§ WHAT THE TASK ASKS:
Each line of the listing that contains "LaTeX" should be found and copied.

§ PROVIDED RECORDS:
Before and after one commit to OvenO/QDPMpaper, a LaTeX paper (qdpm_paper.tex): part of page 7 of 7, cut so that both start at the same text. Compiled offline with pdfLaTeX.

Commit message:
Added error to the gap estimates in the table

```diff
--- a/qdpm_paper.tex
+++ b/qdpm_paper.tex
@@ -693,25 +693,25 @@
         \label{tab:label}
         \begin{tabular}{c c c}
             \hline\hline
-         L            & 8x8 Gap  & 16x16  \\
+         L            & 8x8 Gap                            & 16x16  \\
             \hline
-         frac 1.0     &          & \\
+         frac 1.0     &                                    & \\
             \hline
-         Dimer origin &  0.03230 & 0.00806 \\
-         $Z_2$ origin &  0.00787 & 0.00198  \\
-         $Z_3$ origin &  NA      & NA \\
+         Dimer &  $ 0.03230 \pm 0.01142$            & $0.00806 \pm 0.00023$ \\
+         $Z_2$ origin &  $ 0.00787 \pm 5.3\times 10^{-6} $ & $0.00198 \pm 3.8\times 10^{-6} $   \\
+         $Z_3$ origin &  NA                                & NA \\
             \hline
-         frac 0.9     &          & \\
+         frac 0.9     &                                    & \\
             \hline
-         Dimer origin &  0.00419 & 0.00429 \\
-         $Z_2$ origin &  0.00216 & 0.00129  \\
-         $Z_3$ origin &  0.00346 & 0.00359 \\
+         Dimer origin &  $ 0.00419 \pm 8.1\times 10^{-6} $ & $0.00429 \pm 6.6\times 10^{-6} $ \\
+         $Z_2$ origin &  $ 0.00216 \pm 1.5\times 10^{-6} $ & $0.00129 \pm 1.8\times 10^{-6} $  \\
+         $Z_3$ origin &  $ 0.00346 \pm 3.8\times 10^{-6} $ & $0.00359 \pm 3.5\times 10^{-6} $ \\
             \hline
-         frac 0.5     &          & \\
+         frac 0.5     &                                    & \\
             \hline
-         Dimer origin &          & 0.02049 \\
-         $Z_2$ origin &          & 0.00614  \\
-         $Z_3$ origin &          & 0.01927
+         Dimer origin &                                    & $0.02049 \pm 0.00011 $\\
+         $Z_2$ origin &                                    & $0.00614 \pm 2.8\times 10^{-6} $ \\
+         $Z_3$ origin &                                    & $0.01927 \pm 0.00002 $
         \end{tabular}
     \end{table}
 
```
---
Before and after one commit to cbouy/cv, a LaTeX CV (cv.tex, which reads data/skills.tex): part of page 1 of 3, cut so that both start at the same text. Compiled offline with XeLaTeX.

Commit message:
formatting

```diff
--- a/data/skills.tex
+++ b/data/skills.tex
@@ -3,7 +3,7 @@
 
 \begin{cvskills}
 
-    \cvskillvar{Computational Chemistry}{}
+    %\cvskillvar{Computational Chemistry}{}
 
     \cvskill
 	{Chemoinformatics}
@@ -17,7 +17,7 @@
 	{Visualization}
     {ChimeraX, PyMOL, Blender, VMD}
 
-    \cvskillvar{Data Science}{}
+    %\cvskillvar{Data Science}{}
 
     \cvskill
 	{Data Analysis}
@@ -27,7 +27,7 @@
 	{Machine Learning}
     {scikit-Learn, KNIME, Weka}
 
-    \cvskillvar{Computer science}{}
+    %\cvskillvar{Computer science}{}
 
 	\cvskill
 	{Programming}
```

§ ANSWER TO THIS TASK:
Before and after one commit to OvenO/QDPMpaper, a LaTeX paper (qdpm_paper.tex): part of page 7 of 7, cut so that both start at the same text. Compiled offline with pdfLaTeX.
Before and after one commit to cbouy/cv, a LaTeX CV (cv.tex, which reads data/skills.tex): part of page 1 of 3, cut so that both start at the same text. Compiled offline with XeLaTeX.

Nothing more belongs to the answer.